◆ Problem: Search the records for the string "dehors". Copy each line where it occurs.

◆ Detected change data:
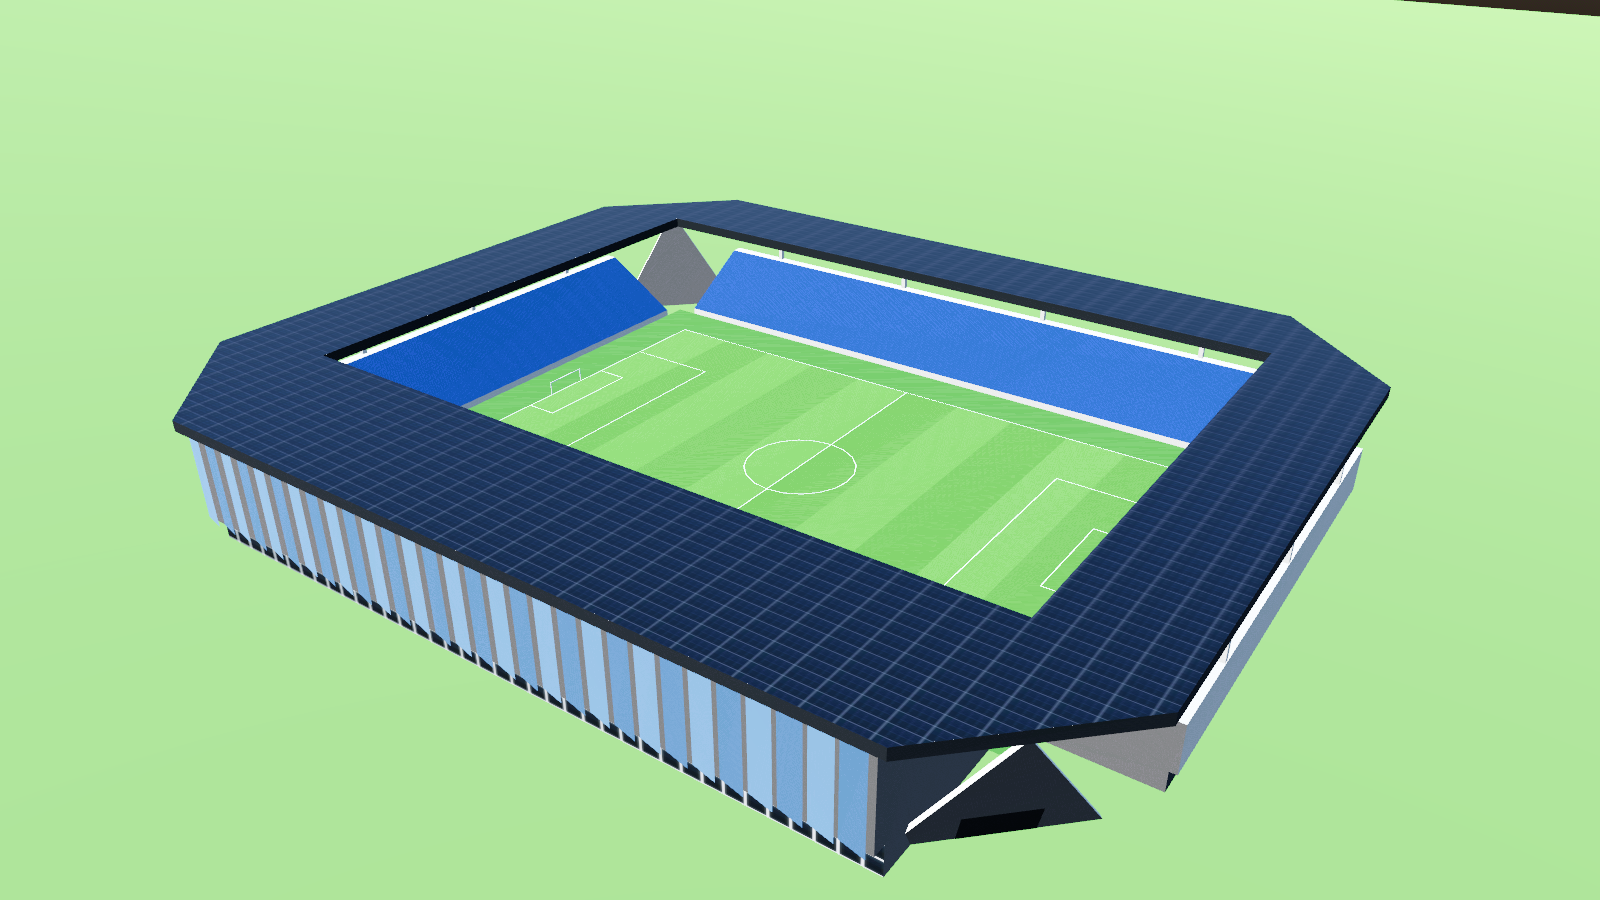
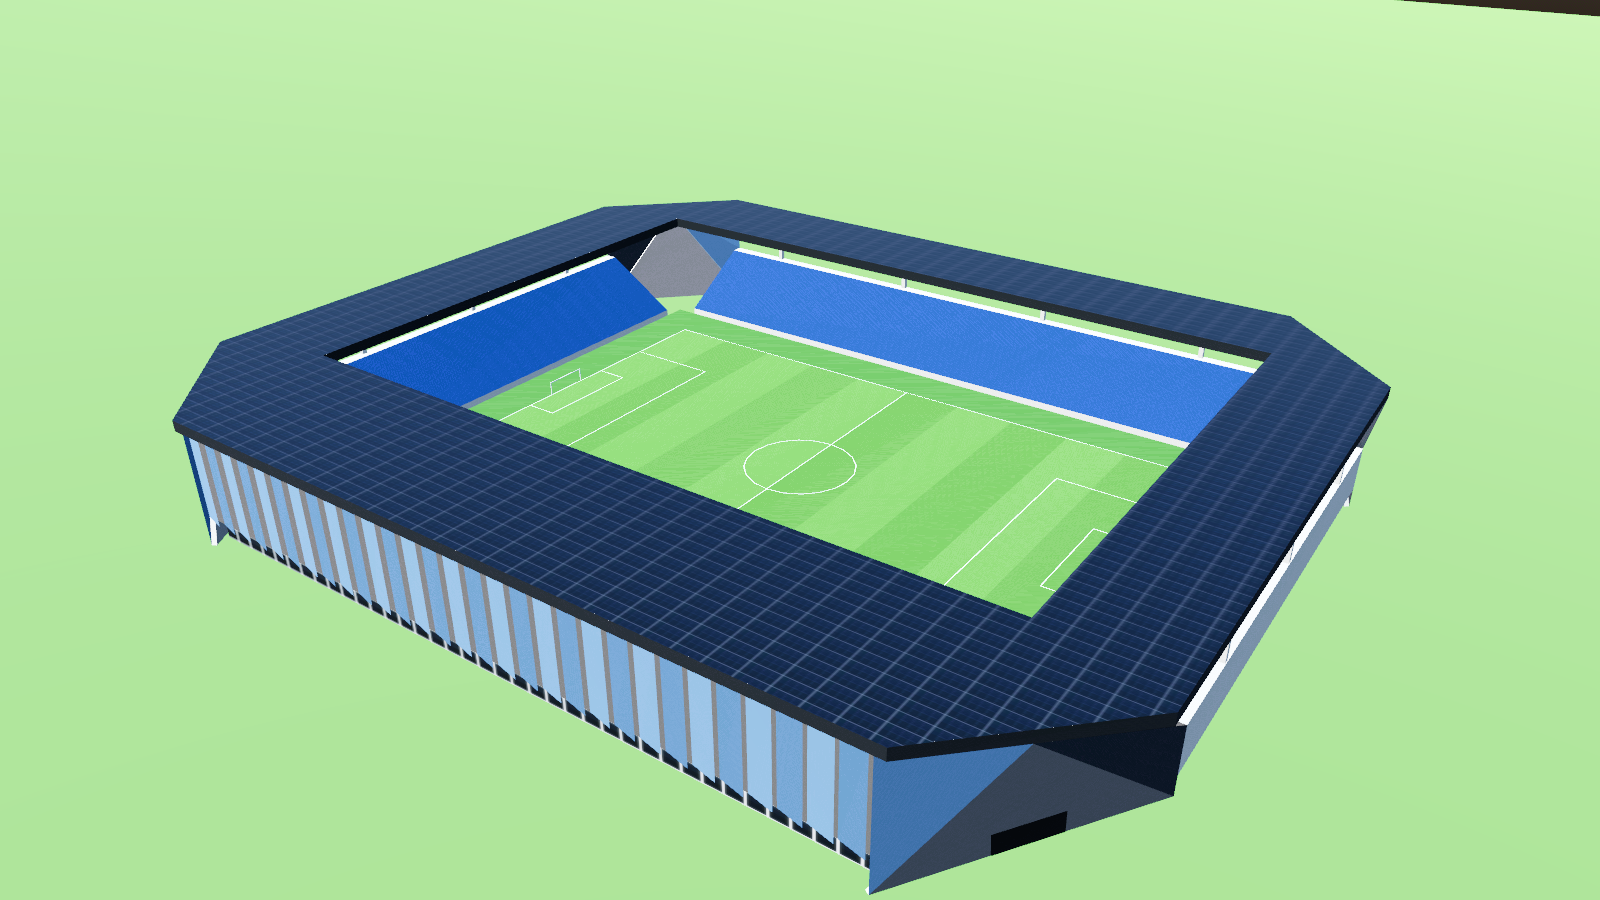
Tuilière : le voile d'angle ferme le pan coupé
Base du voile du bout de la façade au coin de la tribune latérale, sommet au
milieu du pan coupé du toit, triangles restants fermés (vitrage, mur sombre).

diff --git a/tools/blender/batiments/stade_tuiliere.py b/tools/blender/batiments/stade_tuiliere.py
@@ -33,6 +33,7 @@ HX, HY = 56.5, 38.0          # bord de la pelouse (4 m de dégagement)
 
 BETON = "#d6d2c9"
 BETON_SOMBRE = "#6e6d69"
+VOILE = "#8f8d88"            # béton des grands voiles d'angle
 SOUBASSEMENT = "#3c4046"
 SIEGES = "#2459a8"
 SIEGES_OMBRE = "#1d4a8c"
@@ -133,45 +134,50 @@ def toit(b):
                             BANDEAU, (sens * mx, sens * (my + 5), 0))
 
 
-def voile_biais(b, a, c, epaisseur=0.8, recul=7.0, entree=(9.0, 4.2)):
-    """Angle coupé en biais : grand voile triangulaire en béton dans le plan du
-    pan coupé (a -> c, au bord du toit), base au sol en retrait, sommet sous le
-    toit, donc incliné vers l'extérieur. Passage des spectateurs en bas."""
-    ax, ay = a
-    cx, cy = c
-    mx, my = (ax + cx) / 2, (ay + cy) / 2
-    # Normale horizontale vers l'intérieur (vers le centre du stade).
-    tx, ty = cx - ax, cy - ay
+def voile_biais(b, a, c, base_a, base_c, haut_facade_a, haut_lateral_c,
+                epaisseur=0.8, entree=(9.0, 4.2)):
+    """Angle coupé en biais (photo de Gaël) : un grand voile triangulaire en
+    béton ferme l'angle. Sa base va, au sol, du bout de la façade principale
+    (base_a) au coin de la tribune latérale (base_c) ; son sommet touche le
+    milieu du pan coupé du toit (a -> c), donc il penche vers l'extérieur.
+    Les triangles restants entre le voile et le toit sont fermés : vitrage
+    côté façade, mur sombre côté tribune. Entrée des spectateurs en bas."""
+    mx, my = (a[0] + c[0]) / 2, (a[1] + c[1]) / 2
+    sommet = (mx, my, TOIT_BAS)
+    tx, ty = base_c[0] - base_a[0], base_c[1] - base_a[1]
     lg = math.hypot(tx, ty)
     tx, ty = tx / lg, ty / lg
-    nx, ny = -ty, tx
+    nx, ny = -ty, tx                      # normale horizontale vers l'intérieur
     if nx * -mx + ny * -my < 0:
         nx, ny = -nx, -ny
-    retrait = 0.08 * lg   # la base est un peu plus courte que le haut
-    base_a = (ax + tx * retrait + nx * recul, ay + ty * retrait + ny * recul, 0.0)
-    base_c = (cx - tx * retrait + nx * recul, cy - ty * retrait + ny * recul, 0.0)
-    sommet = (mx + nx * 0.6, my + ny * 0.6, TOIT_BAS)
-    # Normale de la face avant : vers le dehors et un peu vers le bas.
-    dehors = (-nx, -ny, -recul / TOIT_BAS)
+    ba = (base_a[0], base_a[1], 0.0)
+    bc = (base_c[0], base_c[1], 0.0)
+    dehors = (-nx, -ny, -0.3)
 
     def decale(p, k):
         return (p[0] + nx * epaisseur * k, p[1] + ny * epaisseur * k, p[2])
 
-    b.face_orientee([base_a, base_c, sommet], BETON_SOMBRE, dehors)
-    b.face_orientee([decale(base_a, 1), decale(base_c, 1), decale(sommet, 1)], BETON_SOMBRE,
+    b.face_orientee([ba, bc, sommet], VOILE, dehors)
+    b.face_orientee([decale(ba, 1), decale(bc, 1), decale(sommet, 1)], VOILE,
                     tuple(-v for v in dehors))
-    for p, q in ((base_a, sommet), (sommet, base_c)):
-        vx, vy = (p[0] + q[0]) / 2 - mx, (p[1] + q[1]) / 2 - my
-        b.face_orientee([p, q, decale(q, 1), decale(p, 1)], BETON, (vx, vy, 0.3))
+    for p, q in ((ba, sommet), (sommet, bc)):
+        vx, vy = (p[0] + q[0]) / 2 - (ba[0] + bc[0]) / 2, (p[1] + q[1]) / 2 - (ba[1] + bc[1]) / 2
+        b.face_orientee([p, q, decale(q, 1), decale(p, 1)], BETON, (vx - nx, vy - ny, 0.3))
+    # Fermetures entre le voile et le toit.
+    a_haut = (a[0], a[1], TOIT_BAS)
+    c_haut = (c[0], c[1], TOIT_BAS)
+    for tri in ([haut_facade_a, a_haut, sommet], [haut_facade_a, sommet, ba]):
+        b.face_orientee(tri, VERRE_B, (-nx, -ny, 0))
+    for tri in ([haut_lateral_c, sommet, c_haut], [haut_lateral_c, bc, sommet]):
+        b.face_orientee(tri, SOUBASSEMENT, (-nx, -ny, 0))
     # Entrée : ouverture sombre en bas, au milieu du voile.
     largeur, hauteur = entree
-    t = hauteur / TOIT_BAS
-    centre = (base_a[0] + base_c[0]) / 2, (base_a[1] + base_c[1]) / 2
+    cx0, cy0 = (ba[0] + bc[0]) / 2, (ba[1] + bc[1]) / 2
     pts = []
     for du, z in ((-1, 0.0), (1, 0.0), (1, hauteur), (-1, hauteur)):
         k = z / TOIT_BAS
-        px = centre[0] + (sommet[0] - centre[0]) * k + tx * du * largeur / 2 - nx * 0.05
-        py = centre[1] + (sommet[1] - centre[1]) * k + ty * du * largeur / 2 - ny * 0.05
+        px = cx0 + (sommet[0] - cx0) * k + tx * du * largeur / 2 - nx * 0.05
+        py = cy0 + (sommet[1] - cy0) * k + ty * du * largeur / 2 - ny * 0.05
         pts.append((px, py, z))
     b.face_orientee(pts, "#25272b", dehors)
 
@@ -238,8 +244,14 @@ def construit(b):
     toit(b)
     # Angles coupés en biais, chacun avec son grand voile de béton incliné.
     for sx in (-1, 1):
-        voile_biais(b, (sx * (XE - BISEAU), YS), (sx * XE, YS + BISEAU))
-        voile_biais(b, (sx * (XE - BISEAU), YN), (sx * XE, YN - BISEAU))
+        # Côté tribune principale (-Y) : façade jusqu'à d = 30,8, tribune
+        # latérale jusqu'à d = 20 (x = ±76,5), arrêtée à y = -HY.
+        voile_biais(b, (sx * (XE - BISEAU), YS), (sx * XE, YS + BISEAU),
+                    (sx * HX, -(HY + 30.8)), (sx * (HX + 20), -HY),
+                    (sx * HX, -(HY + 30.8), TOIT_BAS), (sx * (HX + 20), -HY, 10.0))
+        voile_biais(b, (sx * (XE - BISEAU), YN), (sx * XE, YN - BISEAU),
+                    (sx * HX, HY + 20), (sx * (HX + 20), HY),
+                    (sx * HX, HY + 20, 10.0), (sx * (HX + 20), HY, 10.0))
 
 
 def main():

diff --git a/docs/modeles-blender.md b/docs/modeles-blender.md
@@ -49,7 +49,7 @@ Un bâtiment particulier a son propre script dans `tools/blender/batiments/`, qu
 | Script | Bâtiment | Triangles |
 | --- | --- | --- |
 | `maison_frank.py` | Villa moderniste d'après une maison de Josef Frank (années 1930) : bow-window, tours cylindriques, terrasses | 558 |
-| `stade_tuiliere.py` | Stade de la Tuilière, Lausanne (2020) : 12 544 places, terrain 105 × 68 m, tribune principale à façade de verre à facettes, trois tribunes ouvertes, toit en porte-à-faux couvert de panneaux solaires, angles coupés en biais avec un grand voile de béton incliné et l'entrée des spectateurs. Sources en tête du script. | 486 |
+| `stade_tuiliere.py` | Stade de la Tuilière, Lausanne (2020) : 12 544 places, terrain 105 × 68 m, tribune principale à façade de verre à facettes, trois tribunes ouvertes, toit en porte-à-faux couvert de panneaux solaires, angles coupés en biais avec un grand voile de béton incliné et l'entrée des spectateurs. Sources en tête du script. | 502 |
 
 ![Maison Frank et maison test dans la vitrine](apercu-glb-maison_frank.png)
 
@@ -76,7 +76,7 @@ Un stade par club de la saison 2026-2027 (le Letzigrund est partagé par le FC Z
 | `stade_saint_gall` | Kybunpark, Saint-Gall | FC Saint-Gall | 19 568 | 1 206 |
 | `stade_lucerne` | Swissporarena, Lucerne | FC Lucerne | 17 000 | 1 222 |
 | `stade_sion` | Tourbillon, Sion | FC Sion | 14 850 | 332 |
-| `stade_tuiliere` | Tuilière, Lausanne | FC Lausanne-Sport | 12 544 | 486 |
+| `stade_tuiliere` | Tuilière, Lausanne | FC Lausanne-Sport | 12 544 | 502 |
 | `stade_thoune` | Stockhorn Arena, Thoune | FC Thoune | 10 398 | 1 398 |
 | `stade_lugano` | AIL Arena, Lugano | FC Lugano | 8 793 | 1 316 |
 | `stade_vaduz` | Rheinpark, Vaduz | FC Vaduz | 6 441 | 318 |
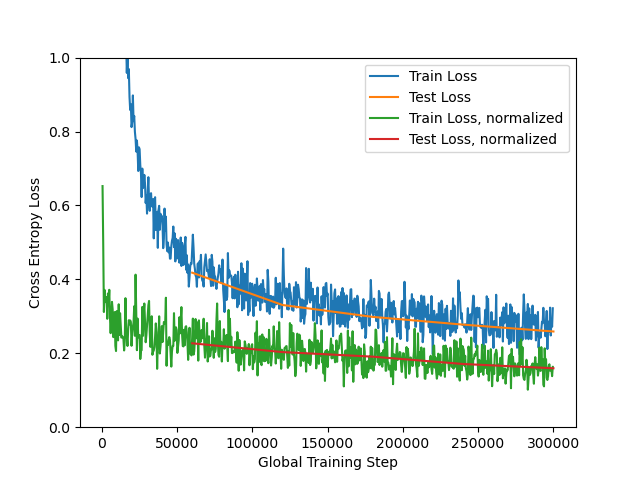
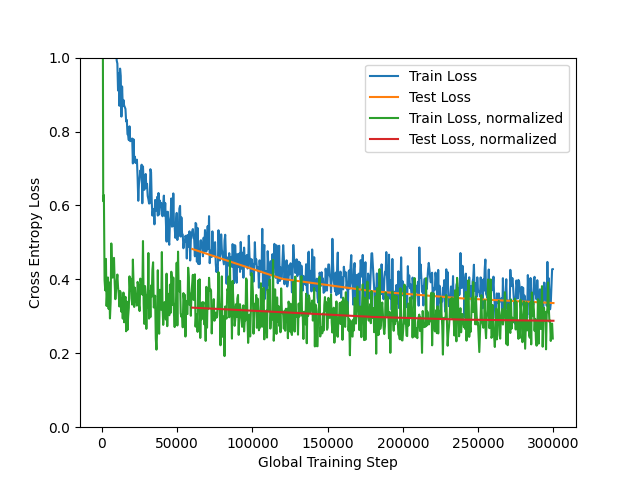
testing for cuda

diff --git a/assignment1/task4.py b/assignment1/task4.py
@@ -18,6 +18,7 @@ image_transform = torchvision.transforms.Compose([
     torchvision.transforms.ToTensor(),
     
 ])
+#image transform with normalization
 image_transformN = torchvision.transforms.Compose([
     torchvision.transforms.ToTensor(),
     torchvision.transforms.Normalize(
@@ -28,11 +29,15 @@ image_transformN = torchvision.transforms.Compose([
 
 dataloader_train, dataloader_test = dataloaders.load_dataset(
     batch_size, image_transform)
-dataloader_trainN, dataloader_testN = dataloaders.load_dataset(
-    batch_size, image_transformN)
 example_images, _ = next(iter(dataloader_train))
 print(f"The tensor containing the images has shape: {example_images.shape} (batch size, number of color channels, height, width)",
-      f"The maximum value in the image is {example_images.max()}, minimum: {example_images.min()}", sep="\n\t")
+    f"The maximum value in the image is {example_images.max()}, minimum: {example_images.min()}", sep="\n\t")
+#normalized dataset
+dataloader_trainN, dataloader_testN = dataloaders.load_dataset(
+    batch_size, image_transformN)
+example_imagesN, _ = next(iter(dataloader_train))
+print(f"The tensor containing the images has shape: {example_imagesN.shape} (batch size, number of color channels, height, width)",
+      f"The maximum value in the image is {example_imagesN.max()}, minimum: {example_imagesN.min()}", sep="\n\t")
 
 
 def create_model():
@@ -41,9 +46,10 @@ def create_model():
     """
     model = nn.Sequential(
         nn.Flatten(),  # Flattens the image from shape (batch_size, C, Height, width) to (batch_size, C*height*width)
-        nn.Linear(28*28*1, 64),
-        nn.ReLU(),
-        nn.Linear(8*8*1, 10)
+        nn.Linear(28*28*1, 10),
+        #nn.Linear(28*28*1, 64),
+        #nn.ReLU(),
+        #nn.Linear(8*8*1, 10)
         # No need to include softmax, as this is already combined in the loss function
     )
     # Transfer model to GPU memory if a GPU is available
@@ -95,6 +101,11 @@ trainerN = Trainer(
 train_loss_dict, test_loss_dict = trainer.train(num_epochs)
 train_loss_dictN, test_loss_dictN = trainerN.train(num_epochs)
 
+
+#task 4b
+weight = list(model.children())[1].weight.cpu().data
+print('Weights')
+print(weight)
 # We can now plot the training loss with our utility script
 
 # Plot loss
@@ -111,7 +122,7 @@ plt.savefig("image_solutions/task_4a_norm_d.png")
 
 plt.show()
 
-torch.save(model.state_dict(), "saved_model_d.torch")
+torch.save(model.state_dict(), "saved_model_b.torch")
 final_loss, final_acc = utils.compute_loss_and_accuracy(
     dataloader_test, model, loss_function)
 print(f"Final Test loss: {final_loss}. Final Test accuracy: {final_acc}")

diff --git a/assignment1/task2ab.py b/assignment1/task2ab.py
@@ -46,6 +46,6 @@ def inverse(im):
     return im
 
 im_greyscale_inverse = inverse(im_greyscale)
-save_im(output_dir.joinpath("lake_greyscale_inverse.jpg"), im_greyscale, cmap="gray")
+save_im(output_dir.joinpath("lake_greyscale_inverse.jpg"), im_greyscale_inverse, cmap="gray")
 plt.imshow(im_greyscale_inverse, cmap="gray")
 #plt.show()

◆ Task solution:
-    # Normale de la face avant : vers le dehors et un peu vers le bas.
-    dehors = (-nx, -ny, -recul / TOIT_BAS)
+    dehors = (-nx, -ny, -0.3)
-    b.face_orientee([base_a, base_c, sommet], BETON_SOMBRE, dehors)
+    b.face_orientee([ba, bc, sommet], VOILE, dehors)
                     tuple(-v for v in dehors))
     b.face_orientee(pts, "#25272b", dehors)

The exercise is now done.